Report Shows MN is Bad for Business

State’s income tax, complex tax code and estate tax make it volatile for business owners.

Washington D.C. – The Tax Foundation and the Minnesota Business Partnership have teamed up to publish an illustrated guide to Minnesota’s tax climate.

The two entities published the chart book and accompanying press release Wednesday. The goal of the publication is to provide “taxpayers, the media, and policymakers with information that could help improve the state’s business tax climate.”

Minnesota’s “Tax Freedom Day,” the day that all Minnesota citizens have earned enough money to pay their cumulative taxes for the year, is April 30. This ranks 45th worst among all states. The nation as a whole has a Tax Freedom Day of April 24. Its total tax burden on its residents is 10.8 percent of the state’s total income, the eighth highest mark in the nation. New York ranks highest at 12.7 percent, while Alaska has the lowest mark at 6.5 percent.

“Compared to most other states, Minnesota has a complex tax code with high individual and corporate rates,” Tax Foundation policy analyst and chart book co-author Morgan Scarboro said, “Its property tax system is far more complicated than anywhere else in the country.
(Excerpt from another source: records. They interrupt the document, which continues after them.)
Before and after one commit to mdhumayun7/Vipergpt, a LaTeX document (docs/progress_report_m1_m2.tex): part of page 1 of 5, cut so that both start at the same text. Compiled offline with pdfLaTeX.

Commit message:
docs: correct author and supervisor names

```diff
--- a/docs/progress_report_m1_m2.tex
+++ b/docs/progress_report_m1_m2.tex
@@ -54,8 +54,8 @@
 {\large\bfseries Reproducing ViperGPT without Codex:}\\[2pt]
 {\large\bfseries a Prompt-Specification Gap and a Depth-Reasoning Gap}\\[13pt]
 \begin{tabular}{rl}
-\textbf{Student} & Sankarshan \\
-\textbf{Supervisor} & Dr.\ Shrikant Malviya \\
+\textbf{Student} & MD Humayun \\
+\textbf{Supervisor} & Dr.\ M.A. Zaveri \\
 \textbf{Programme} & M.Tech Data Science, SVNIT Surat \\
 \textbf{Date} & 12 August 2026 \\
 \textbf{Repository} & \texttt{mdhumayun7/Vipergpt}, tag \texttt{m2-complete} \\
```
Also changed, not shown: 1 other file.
And unlike a large majority of states, Minnesota also continues to impose an estate tax. These issues could limit Minnesota’s economic growth in the future.”

The overall business climate and contributing factors push Minnesota further down the rankings. At 46th overall, it loses out to neighboring Iowa by six places and to Wisconsin by seven, but South Dakota far outshines Minnesota with its number two overall ranking. The worst contributing rankings for Minnesota are its 45th place finish on individual income tax, and a 43rd place ranking on corporate taxes.

Minnesota’s 9.8 percent corporate tax rate is the second highest in the Midwest behind Iowa’s 12 percent rate. It is also the third highest in the nation with Pennsylvania’s 9.99 percent rate taking second in the U.S.

The guide shows Minnesota has the most complex property tax code in the nation  with 52 different classifications. The state with the next highest tax classifications is South Dakota, with just 14.  The average for States is just six classifications. Total property tax collections in Minnesota may soon cross the $900 million mark, having just broken $800 million in 2011.

Minnesota is also one of thirteen states with an estate tax still in place. It also has the fifth lowest starting point for such taxation; as well as the fourth highest starting percentage of taxation, with a range between nine and 16 percent.

Over the past fourteen years, and perhaps as a result of these intense taxation policies, Minnesota has had a negative net migration each year. The last time that more people moved into the state than moved out was in 2001, when Jesse Ventura was still governor of Minnesota.

Anders Koskinen